I am slowly (some would say very slowly) finishing the basement of my house. On Saturday, I installed insulation in the ceiling of a future room which we haven't decided what it's purpose will be yet. We chose some role for it, then we change our minds. I'm pretty sure we have it narrowed down to either a bedroom or TV room. At one time, we had hoped to have the downstairs as just the sleeping quarters, while the upstairs was the space we are in during the day. We have some plumbing jobs to do first before we can really finish the job downstairs. One day we will have it all finished. Then I'll probably have a new job and we'll move...

One show that my wife and I have started to really get into is a show on HGTV called Extreme Living. I enjoy unusual houses and can't really stand the cookie-cutter, developer-builds-300-houses-using-4-house-plans types of houses, even though I live in one. I grew up in a custom home, and my wife did too, although her's is much more unique than mine was. That house is so different, it deserves it's own blog post. At least it was 100% paid for. Not many people can say that.

I want me some CORN!

I loved the crows in Charlotte's Web. It was really funny to watch them and their pursuit of corn. Corn! Corn! Corn! Oh, how I love thee.

Well, not really. But corn does provide us with grits, tortillas, popcorn, cornbread, and let's not forget the source of what-used-to-be-cheap sweetener that most packaged food manufacturers use instead of the more "costly" "regular" sugar: high fructose corn syrup. Now corn is the enemy to Ammon, as he is allergic to it. I hope he gets over it soon so we can enjoy the bounteous blessings of corn consumption.

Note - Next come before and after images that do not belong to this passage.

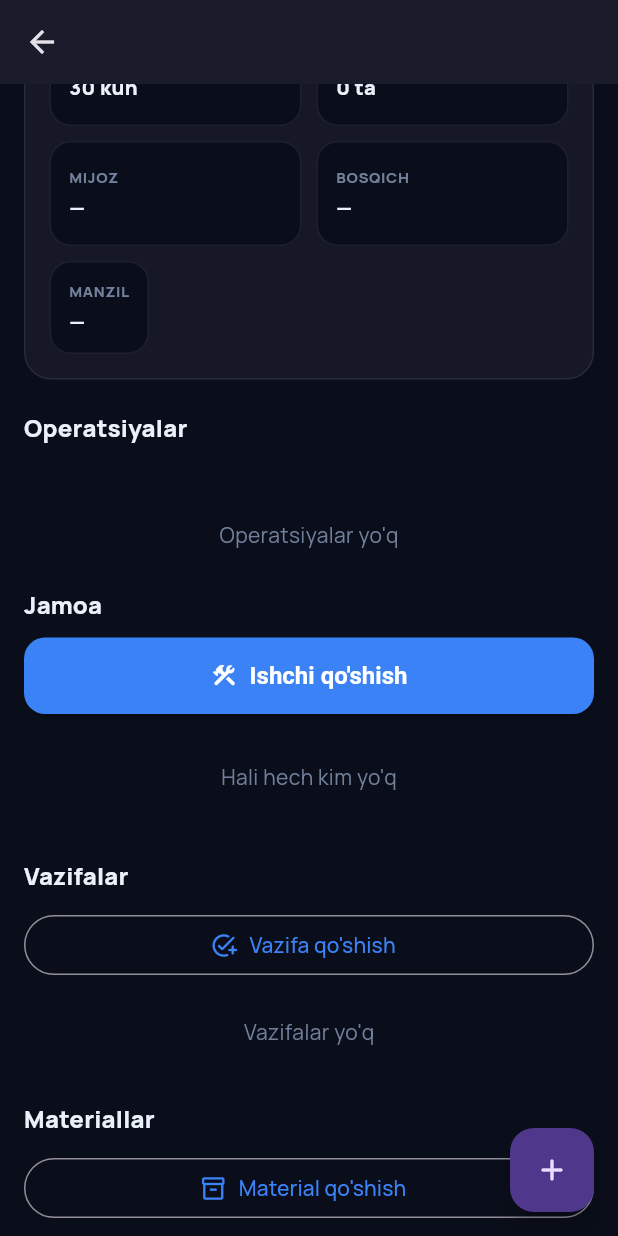
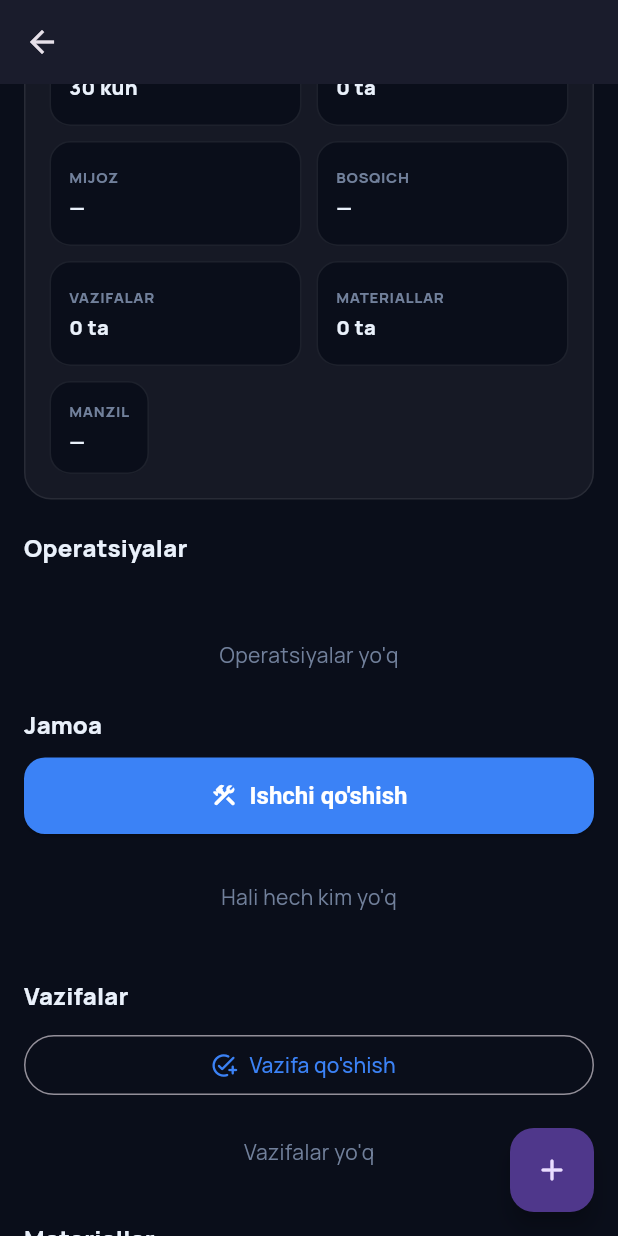
Before and after one commit to Bekzod131313/Prorab, a Flutter app: the ProjectDetailScreen screen opened directly with empty values, scrolled down 576 dp, on a phone screen of 412 x 824 dp. Run offline on Flutter 3.47's test engine with Material 3 defaults, Android fonts, the phone set to English and light mode, and no system bars; our stand-ins replace google_fonts, share_plus, shared_preferences, supabase_flutter; accounts and stored records are empty.

Commit message:
Add tasks and materials count to project info card

```diff
--- a/flutter_app/lib/screens/project_detail_screen.dart
+++ b/flutter_app/lib/screens/project_detail_screen.dart
@@ -888,6 +888,8 @@ class _ProjectDetailScreenState extends State<ProjectDetailScreen> {
                         _InfoTile(label: 'ISHCHILAR', value: '$workersCount ta'),
                         _InfoTile(label: 'MIJOZ', value: project.mijoz?.isNotEmpty == true ? project.mijoz! : '—'),
                         _InfoTile(label: 'BOSQICH', value: project.bosqich?.isNotEmpty == true ? project.bosqich! : '—'),
+                        _InfoTile(label: 'VAZIFALAR', value: '${_tasks.length} ta'),
+                        _InfoTile(label: 'MATERIALLAR', value: '${_materials.length} ta'),
                       ],
                     ),
                     const SizedBox(height: 10),
```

For the next few days, we as a stake have the responsibility to harvest the corn growing in Erda on the Church's farm. I'm going to help out. I was told that I'm going to drive a truck on Saturday and to bring my iPod. I'm going to make sure it's charged before I go and work. I haven't worked on this kind of farm before. I worked on a Church grape vineyard before, (we called it a "grape farm" since we don't drink wine) and ended up loosing about 1/2" of my right pointer finger to a piece of machinery used in the processing of grapes. The grapes are used for juice and jams, etc. I'm not exactly sure what the corn is going to be used for, but I know that it will be for a good purpose.